“Since the beginning of the COVID-19 pandemic, many have been saying that senior citizens are the most affected by the virus,” UNICEF communications chief Thiery Delvigne-Jean said in a recent statement received by The Jakarta Post.
“However, the youth have been hit hard by COVID-19 in many things: they are unable to go to school and they see their parents losing their jobs or falling ill,” he said, adding that the youth will also have to brace themselves against the long-term impact on the economy, which could affect their opportunity to find a job in the future.
When a parent loses their earnings due to the health crisis, it does not only affect the household finances, but also puts pressure on other family members. This could increase the risk of children witnessing or being subjected to abuse in the family, UNICEF noted.
In a survey conducted by UNICEF in early May, one out of 10 teenagers in the country had experienced abuse at home.
The survey, which involved 33,000 teenagers across 34 provinces in Indonesia, also revealed that 57 percent of respondents faced financial difficulties because their parents had been affected by the pandemic.
Moreover, 62 percent of students who attended online classes stated that they need help with internet access as well as teacher’s guidance to navigate the online learning system if the pandemic continues.
To overcome this situation, UNICEF suggested the government invest more in education to ensure that students who have been affected by the pandemic are able to catch up with their studies.

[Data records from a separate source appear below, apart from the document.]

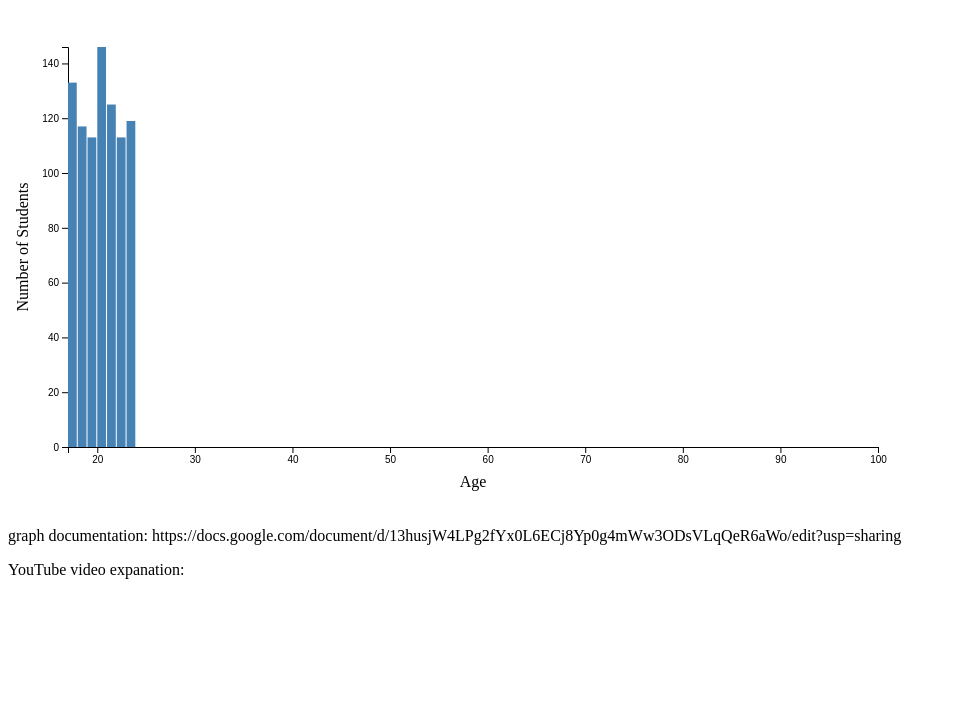
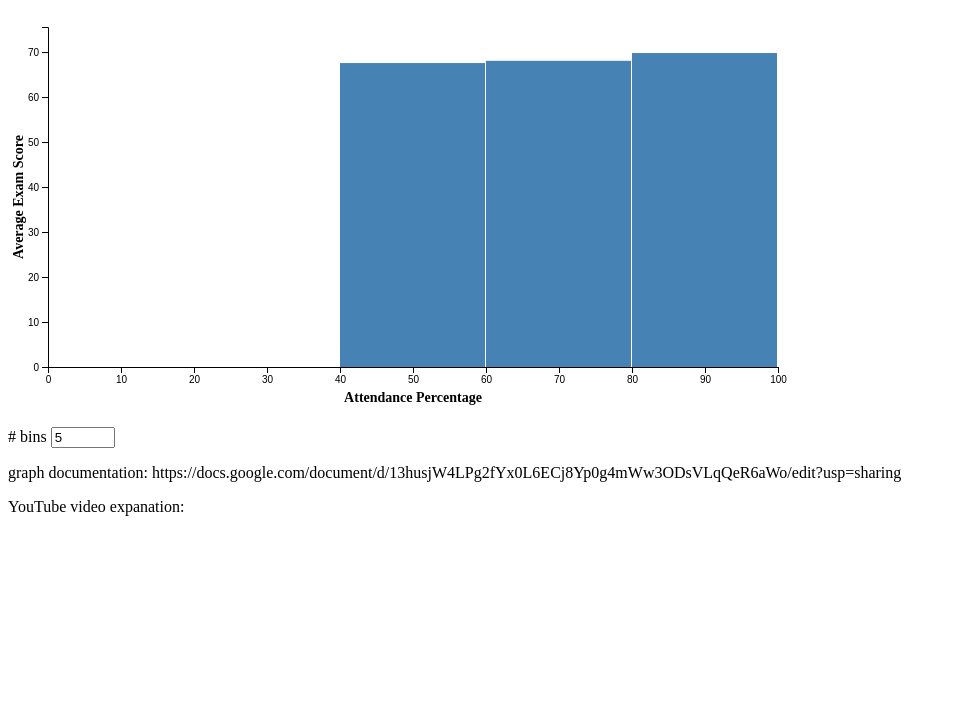
Before and after one commit to apgodsen/Student_Performance, a plain HTML site: page index.html in a window 1280 px wide. Shown: the part 73-800 px from the top of the page, without its empty margins (0-956 px from the left). Drawn offline with nearby package versions, Linux system fonts and the light colour scheme.

Commit message:
Update index.html
Final version copied from FINAL_FINAL

```diff
--- a/index.html
+++ b/index.html
@@ -4,6 +4,7 @@
         <meta charset = "utf-8">
         <script src="http://d3js.org/d3.v7.min.js"></script>
         <title> Student Habit Performance Visualization</title>
+        <h1> Attendance vs Exam Score</h1>
         <style>
             .tooltip {
                 position: absolute;
@@ -14,171 +15,111 @@
                 pointer-events: none;
                 font-size: 12px;
             }
-            .bar {
-                fill: steelblue;
-            }
-            .bar:hover {
-                fill: orange;
-            }
         </style>
+        <div id="my_dataviz"></div>
+        <p>
+            <label># bins</label>
+            <input type="number" min="1" max="100" step="5" value="5" id="nBin">
+        </p>
     </head>
     <body>
-        <h1>Student Habit Performance Visualization</h1>
-        <div id = "chart"></div>
-        <script type = "text/javascript">
-            function loadCSVData() {
-                d3.csv("UTF-8student_habits_performance_1.csv").then(function(data) {
-                    data.forEach(d => {
-                        d.age = +d.age;
-                        d.attendance_percentage = +d.attendance_percentage;
-                    });
-                    createVisualization(data, "age");
-                }).catch(function(error) {
-                    console.error("Error loading CSV data:", error);
-                });
-            }
-            function createVisualization(data, groupBy) {
-                d3.select("#chart").html("");
-                const margin = {top: 40, right: 30, bottom: 60, left: 60};
-                const width = 900 - margin.left - margin.right;
-                const height = 500 - margin.top - margin.bottom;
+        <script type="text/javascript">
+            var margin = {top: 20, right: 30, bottom: 40, left: 40},
+                width = 800 - margin.left - margin.right,
+                height = 400 - margin.top - margin.bottom;
 
-                const svg = d3.select("#chart")
-                    .append("svg")
+            var svg = d3.select("#my_dataviz")
+                .append("svg")
                     .attr("width", width + margin.left + margin.right)
                     .attr("height", height + margin.top + margin.bottom)
-                    .append("g")
-                    .attr("transform", `translate(${margin.left}, ${margin.top})`)
-                //tooltop -> tooltip bc misspell
-                const tooltip = d3.select("body")
-                    .append("div")
-                    .attr("class", "tooltip")
-                    .style("opacity", 0);
+                .append("g")
+                    .attr("transform", "translate(" + margin.left + ", " + margin.top + ")");
 
-                let histogramData;
-                let xLabel;
-                let binFn;
+            d3.csv("UTF-8student_habits_performance_1.csv").then(function(data) {
+                data.forEach(function(d) {
+                    d.attendance_percentage = +d.attendance_percentage; // Convert to number
+                    d.exam_score = +d.exam_score; // Convert to number
+                });
 
-                if (groupBy === "age") {
-                    xLabel = "Age";
-                    binFn = d3.bin()
-                        .domain([17, 24])
-                        .value(d => d.age)
-                        .thresholds([17, 18, 19, 20, 21, 22, 23, 24]);
-                    histogramData = binFn(data);
+                var x = d3.scaleLinear()
+                    .domain([0, d3.max(data, function(d) { return d.attendance_percentage; })])
+                    .range([0, width]);
+                svg.append("g")
+                    .attr("transform", "translate(0, " + height + ")")
+                    .call(d3.axisBottom(x));
 
-                    histogramData.forEach(bin => {
-                        if (bin.length > 0){
-                            bin.averageAttendance = d3.mean(bin, d => d.attendance_percentage);
-                        } else {
-                            bin.averageAttendance = 0;
-                        }
+                var y = d3.scaleLinear()
+                    .range([height, 0]);
+                var yAxis = svg.append("g");
+
+                function update(nBin) {
+                    // Set the parameters for the histogram
+                    var histogram = d3.histogram()
+                        .value(function(d) { return d.attendance_percentage; }) // Group by attendance
+                        .domain(x.domain())
+                        .thresholds(x.ticks(nBin));
+
+                    // Apply the histogram function to data to get the bins
+                    var bins = histogram(data);
+
+                    // Calculate the average exam score for each bin
+                    bins.forEach(function(bin) {
+                        bin.avgScore = d3.mean(bin, function(d) { return d.exam_score; });
                     });
-                } else {
-                    xLabel = "Attendance %";
-                    binFn = d3.bin()
-                        .domain([0, 100])
-                        .value(d => d.attendance_percentage)
-                        .thresholds([0, 10, 20, 30, 40, 50, 60, 70, 80, 90, 100]);
-                        histogramData = binFn(data);
 
-                        histogramData.forEach(bin => {
-                            if (bin.length > 0){
-                                //agee -> age
-                                bin.averageAge = d3.mean(bin, d => d.age);
-                            } else {
-                                bin.averageAge = 0;
-                            }
-                        });
-                    }
-                    const x = d3.scaleLinear()
-                        .domain([
-                            groupBy === "age" ? 17 : 0, //24 -> 0
-                            groupBy === "attendance" ? 24 : 100 //0 -> 24
-                        ])
-                        .range([0, width]);
-                    const y = d3.scaleLinear()
-                        .domain([0, d3.max(histogramData, d => d.length)])
-                        .range([height, 0]);
-                    //avg -> svg
-                    svg.append("g")
-                        .call(d3.axisLeft(y));
+                    // Update the Y-axis domain based on average scores
+                    y.domain([0, d3.max(bins, function(d) { return d.avgScore; })]);
+                    yAxis.transition().duration(1000).call(d3.axisLeft(y));
 
-                    //added this for an x axis
-                    svg.append("g")
-                        .attr("transform", `translate(0, ${height})`)
-                        .call(d3.axisBottom(x))
+                    // Bind data to bars
+                    var u = svg.selectAll("rect")
+                        .data(bins);
 
-                    svg.append("text")
-                        .attr("class", "axis-label")
-                        .attr('text-anchor', "middle")
-                        .attr("x", width / 2)
-                        .attr("y", height + 40)
-                        .text(xLabel);
+                    // Manage the existing bars and add new ones
+                    u.enter()
+                        .append("rect")
+                        .merge(u)
+                        .transition()
+                        .duration(1000)
+                            .attr("x", function(d) { return x(d.x0); })
+                            .attr("y", function(d) { return y(d.avgScore); })
+                            .attr("width", function(d) { return x(d.x1) - x(d.x0) - 1; })
+                            .attr("height", function(d) { return height - y(d.avgScore); })
+                            .style("fill", "steelblue");
 
-                    svg.append("text")
-                        .attr("class", "axis-label")
-                        .attr("text-anchor", "middle")
-                        .attr("transform", "rotate(-90)")
-                        .attr("x", -height / 2)
-                        .attr("y", -40)
-                        .text("Number of Students");
+                    // Remove bars that are no longer needed
+                    u.exit().remove();
+                }
 
-                    svg.selectAll("rect")
-                        .data(histogramData)
-                        .enter()
-                        .append("rect")
-                        .attr("class", "bar")
-                        .attr("x", d => x(d.x0))
-                        .attr("width", d => Math.max(0, x(d.x1) - x(d.x0) - 1))
-                        .attr("y", d => y(d.length))
-                        .attr("height", d => height - y(d.length))
-                        .on("mouseover", function(event, d) {
-                            tooltip.transition()
-                                .duration(200)
-                                .style("opacity", .9);
+                // Initialize the histogram with a default number of bins
+                update(5);
 
-                            let tooltipText;
-                            if (groupBy === "age") {
-                                tooltipText = `Age: ${d.x0}-${d.x1}<br>Count: ${d.length}<br>Avg Attendance: ${d.averageAttendance.toFixed(1)}%`;
-                            } else {
-                                tooltipText = `Attendance: ${d.x0}-${d.x1}%<br>Count: ${d.length}<br>Avg Age: ${d.averageAge.toFixed(1)}`;
-                            }
+                // Add event listener for the number of bins input
+                d3.select("#nBin").on("input", function() {
+                    update(+this.value);
+                });
 
-                            tooltip.html(tooltipText)
-                                .style("left", (event.pageX + 10) + "px")
-                                .style("top", (event.pageY - 28) + "px");
-                        })
-                        .on("mouseout", function() {
-                            tooltip.transition()
-                                .duration(500)
-                                .style("opacity", 0);
-                        });
-            }
-            function handleFileUpload(event) {
-                const file = event.target.files[0];
-                if (file) {
-                    const reader = new FileReader();
-                    reader.onload = function(e) {
-                        const csvData = d3.csvParse(e.target.result, d => {
-                            return {
-                                name: d.name,
-                                age: +d.age,
-                                attendance: +d.attendance
-                            };
-                        });
-                        createVisualization(csvData, "age");
-                    };
-                    reader.readAsText(file);
-                }
-            }
+                // Add X-axis title
+                svg.append("text")
+                    .attr("text-anchor", "middle")
+                    .attr("x", width / 2)
+                    .attr("y", height + margin.bottom - 5) // Position below the X-axis
+                    .text("Attendance Percentage")
+                    .style("font-size", "14px")
+                    .style("font-weight", "bold");
 
-            document.addEventListener("DOMContentLoaded", function() {
-                // Call the function to load data
-                loadCSVData();
+                // Add Y-axis title
+                svg.append("text")
+                    .attr("text-anchor", "middle")
+                    .attr("transform", "rotate(-90)") // Rotate the text for the Y-axis
+                    .attr("x", -height / 2) // Center along the Y-axis
+                    .attr("y", -margin.left + 15) // Position to the left of the Y-axis
+                    .text("Average Exam Score")
+                    .style("font-size", "14px")
+                    .style("font-weight", "bold");
             });
         </script>
-        <p> graph documentation: https://docs.google.com/document/d/13husjW4LPg2fYx0L6ECj8Yp0g4mWw3ODsVLqQeR6aWo/edit?usp=sharing</p>
-        <p> YouTube video expanation: </p>
+    <p> graph documentation: https://docs.google.com/document/d/13husjW4LPg2fYx0L6ECj8Yp0g4mWw3ODsVLqQeR6aWo/edit?usp=sharing</p>
+    <p> YouTube video expanation: </p>
     </body>
 </html>
```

“Mental health and social support should be a priority as well. Upon formulating a COVID-19 action plan, the government should calculate specific risks from young girls as well as other children from vulnerable groups, including those who have to face stigma and discrimination,” Delvigne-Jean said.